The rake scratched the dry arid ground, scraping the last bubblegum wrapper left when Bazooka Joe was still a household name. The flimsy garbage bags busting under minimal pressure, reinforces the view that plastic garbage bags have a half-life of 15 minutes in the real world. Yet they somehow manage to stay intact at the garbage dump for centuries.

Yep, it’s summer-student employment time again, and the rake, handled by a 14-year-old, scratched the surface once again, this being the fourth attempt to rake that doggone wrapper off the yellowed old grass from yesteryear.

Does employment for students really mean slave-like labour conditions, or is it that everyone’s zombielike condition is really a direct result of staying out to all hours of the night, night after night? Or is it a hormonal thing where everyone becomes allergic to bright early-morning sunlight and their eyes just can’t seem to function properly?

I remember when summer-student employment was something that was based on the round-up system. If you were home that day when the employment agent called for you, you got a job digging ditches or throwing garbage. The lucky ones managed to get desk jobs – at least they had something to lay their tired heads on when the going got rough during the morning coffee break. Oh yes, the coffee breaks, the time when you actually get paid to stuff cookies and bad java down your throat. Back then 15-minute coffee breaks were 10 minutes long, so stuffing your face was a common activity.

Some summer jobs paid you only when the work was done and some paid you when they felt like it – or so it seemed. The worst kind of pay was when you had to share the pot with everyone else. So your size and age determined your wages for that week — talk about a dog-eat-dog world.

Today, student strikes can be imminent if the pay is more than five minutes late and near riots can break out if the cheques aren’t signed. Woe to the employer who must face the wrath of the youth when it comes to pay day. I remember a trailer being burned down when living allowances were late by an hour back in the revolutionary 1970s. But hey, students were really hungry in those days, getting only a meagre hundred bucks per month.

Today, salaries have to be negotiated with street-sawy students, who seem to ask discerning questions about vacation pay, holiday pay and other perks and quirks, but nary a question about the job itself. Sometimes an employer gets lucky and lands a dream summer student from work heaven who has just the right credentials for your job and can do it when you’re gone on vacation. But when you come back, your job has been altered somehow, so sometimes it’s best to take someone who isn’t at all interested in taking your job over while your away on holiday.

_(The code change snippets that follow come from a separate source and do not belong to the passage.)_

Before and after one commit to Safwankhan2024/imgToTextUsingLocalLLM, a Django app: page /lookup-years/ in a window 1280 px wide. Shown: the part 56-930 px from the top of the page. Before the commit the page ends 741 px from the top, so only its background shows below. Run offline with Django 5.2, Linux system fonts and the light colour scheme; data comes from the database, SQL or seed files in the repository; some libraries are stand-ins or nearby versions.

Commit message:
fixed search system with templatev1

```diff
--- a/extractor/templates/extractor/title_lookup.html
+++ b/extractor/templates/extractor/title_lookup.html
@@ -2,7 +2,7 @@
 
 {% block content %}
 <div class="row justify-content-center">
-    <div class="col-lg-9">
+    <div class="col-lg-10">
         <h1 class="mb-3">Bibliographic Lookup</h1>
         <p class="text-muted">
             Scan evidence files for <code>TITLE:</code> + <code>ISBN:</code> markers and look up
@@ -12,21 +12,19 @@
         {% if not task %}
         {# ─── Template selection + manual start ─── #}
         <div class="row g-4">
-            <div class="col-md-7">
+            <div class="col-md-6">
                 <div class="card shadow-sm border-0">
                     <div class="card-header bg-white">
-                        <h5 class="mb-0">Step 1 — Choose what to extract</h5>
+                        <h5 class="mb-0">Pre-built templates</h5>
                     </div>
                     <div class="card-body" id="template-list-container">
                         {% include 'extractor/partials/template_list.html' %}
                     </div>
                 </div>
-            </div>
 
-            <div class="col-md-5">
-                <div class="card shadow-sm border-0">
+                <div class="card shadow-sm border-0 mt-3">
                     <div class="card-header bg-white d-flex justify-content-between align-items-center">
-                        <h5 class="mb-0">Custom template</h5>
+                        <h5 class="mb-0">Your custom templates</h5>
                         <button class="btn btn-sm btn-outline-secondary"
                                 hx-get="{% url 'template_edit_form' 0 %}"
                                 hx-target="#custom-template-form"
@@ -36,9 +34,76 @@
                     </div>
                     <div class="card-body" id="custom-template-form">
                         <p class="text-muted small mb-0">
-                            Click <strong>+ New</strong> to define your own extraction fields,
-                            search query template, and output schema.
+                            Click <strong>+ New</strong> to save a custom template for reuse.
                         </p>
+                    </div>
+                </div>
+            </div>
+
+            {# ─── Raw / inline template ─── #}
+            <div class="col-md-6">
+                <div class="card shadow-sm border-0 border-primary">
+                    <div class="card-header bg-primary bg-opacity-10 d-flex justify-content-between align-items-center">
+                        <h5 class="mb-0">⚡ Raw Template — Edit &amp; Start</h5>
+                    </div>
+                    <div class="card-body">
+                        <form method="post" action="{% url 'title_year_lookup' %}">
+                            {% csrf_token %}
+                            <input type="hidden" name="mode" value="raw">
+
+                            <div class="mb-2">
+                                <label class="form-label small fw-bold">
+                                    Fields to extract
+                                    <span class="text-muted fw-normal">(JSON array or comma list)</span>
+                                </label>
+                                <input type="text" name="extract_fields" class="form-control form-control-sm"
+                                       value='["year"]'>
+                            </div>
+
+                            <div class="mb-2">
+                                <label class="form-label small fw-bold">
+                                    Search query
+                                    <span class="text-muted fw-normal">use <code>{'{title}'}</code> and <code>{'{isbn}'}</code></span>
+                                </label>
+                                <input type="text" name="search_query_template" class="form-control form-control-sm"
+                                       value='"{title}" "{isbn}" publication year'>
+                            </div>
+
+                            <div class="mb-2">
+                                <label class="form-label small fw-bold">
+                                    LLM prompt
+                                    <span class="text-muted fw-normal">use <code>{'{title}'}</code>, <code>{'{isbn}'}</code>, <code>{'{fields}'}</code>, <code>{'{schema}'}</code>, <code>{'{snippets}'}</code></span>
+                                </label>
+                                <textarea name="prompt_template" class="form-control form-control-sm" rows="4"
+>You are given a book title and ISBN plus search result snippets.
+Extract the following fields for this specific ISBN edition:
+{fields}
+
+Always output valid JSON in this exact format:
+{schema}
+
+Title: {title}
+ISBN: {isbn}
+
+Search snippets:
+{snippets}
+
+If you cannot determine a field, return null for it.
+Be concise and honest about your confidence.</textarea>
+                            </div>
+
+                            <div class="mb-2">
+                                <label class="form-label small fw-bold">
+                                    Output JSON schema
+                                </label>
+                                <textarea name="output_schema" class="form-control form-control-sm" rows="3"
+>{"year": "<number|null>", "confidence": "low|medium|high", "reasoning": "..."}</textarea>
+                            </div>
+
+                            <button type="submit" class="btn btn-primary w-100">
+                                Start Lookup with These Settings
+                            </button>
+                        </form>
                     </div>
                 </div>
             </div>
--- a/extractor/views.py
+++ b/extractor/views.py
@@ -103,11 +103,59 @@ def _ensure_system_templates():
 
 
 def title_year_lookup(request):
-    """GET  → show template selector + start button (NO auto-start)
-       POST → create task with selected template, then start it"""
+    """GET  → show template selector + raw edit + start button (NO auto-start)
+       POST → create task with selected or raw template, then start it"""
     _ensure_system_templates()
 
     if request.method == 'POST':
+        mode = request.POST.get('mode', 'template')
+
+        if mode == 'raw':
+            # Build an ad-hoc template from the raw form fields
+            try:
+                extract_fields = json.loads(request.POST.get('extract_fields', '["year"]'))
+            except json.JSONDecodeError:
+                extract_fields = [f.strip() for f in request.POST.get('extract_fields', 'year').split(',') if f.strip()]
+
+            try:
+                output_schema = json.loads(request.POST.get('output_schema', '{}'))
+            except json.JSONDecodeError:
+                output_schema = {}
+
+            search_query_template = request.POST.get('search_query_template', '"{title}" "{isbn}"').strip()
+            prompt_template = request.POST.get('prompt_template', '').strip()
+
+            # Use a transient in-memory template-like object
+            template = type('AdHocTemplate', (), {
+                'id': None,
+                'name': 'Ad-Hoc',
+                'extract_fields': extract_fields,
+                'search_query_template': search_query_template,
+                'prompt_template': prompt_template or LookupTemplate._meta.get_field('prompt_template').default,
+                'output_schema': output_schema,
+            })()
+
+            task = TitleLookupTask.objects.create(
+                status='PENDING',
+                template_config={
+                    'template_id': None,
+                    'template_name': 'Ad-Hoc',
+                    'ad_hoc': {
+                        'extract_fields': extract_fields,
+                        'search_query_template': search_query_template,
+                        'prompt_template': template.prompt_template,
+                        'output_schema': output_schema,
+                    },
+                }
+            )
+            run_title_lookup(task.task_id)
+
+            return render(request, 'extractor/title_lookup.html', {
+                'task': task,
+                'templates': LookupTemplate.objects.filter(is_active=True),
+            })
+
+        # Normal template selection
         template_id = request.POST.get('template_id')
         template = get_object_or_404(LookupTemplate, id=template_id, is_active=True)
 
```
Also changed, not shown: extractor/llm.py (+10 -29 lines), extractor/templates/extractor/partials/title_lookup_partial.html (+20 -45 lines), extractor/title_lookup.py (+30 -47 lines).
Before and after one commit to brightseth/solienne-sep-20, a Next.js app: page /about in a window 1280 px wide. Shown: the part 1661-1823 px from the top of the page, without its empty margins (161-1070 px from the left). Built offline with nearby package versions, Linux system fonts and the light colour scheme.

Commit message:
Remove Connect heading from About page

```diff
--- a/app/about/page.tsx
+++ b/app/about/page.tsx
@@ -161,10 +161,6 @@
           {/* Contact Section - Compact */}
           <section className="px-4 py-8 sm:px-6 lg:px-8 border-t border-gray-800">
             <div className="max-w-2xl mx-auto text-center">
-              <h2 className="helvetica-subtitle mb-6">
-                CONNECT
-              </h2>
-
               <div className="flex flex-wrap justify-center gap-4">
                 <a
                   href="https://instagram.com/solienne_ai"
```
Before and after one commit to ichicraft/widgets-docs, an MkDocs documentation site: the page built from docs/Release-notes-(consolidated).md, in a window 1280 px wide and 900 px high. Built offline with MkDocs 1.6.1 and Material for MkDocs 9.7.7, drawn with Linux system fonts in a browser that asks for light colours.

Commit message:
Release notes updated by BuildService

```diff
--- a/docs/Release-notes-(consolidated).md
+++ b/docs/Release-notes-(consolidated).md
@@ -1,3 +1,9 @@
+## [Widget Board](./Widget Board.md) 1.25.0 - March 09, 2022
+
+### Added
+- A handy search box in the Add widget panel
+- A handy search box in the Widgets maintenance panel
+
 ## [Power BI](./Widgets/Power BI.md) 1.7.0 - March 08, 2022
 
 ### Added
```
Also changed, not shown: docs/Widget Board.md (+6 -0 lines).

Whatever the reason for hiring a summer student, go ahead, hire away, give someone an actual job to do and see how they fare or mature.